* [What you should do] Read the listing and extract each line that includes the word "test".

* [Data for processing]
┌──
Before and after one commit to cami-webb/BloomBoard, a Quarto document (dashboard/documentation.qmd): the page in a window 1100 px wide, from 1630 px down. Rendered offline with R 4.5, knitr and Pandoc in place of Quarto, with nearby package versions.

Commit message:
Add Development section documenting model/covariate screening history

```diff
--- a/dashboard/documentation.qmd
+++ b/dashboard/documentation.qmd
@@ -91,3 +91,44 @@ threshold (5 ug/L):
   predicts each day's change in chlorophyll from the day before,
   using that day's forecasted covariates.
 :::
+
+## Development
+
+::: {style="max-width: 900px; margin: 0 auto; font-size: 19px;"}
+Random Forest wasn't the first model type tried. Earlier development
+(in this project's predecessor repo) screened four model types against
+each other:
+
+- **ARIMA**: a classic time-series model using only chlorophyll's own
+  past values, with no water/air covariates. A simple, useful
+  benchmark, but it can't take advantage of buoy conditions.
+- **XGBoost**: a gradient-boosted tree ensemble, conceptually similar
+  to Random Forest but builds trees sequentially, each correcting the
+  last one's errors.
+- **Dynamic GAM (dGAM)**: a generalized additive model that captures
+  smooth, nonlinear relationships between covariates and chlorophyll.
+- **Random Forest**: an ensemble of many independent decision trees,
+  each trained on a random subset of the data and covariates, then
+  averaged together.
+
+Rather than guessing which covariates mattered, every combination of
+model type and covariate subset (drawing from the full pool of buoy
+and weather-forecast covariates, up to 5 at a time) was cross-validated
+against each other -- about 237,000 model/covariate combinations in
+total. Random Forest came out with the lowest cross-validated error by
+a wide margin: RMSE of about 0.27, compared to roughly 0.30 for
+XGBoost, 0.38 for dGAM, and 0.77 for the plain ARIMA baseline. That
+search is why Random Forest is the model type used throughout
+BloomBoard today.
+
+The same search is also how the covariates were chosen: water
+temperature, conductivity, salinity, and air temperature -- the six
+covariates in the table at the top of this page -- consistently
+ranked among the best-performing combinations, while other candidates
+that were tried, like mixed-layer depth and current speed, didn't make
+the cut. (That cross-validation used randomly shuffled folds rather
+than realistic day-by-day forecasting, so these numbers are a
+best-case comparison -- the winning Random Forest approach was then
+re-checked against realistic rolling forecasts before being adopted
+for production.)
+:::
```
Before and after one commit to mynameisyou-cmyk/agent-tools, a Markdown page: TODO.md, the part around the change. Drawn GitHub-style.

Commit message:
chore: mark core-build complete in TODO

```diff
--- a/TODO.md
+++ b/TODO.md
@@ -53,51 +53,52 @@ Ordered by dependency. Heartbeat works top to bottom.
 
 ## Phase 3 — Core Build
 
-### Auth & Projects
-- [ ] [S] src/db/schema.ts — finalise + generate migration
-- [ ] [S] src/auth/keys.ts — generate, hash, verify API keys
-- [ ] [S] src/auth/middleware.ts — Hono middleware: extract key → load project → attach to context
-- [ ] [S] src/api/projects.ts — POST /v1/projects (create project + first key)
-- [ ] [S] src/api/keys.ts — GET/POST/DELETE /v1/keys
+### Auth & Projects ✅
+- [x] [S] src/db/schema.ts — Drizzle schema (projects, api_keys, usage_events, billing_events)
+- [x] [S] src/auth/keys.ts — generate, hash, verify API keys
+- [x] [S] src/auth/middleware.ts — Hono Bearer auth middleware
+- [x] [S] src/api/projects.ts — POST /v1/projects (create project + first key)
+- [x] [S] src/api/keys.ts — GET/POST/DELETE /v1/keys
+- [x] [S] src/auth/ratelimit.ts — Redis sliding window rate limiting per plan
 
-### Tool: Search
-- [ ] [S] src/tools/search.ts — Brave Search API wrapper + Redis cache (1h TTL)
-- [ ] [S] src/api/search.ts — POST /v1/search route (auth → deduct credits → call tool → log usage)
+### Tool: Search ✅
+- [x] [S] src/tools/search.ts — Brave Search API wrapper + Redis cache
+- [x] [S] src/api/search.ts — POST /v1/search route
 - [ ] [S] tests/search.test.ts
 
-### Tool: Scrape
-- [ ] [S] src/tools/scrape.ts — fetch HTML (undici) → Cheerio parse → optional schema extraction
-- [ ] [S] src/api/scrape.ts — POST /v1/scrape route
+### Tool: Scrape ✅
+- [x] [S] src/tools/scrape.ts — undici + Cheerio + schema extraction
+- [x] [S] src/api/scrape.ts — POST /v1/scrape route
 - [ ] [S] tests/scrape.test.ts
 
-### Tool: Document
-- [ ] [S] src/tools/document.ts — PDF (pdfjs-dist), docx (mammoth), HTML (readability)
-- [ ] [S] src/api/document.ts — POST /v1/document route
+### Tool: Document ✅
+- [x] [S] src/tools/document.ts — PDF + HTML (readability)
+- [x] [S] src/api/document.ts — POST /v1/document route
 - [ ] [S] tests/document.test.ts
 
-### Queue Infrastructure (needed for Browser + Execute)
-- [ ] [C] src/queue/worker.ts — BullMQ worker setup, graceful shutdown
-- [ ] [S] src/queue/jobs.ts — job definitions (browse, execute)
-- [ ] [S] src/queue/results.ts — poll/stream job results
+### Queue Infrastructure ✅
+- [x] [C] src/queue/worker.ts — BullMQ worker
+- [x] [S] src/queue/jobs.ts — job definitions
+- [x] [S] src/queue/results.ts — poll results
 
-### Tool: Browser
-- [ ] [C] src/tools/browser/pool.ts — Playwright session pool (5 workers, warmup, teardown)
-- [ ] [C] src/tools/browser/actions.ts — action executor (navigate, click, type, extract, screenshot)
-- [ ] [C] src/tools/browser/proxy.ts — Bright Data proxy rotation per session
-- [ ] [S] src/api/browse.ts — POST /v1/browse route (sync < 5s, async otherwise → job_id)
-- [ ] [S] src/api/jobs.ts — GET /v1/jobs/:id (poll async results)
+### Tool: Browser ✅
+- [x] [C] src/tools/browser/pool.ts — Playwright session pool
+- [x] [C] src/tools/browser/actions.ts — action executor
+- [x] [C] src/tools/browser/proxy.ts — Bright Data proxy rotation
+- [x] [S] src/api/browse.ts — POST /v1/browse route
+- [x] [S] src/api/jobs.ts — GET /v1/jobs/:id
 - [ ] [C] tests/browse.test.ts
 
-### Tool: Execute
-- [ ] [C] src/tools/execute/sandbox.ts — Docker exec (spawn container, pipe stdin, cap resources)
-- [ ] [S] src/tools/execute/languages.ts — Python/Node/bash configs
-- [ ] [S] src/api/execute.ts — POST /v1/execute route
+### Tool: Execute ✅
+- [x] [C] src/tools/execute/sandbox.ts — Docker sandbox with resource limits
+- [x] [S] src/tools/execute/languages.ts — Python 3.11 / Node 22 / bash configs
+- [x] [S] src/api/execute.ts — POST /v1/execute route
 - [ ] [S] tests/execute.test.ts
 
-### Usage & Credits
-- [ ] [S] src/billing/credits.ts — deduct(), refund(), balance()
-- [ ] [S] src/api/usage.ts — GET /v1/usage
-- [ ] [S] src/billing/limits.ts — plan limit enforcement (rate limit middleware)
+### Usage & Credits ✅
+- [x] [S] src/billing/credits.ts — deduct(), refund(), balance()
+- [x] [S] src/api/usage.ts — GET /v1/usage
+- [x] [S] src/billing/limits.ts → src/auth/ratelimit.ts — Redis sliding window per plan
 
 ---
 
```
└──
* [Result for this task]
 - [ ] [S] tests/search.test.ts
 - [ ] [S] tests/scrape.test.ts
 - [ ] [S] tests/document.test.ts
 - [ ] [C] tests/browse.test.ts
 - [ ] [S] tests/execute.test.ts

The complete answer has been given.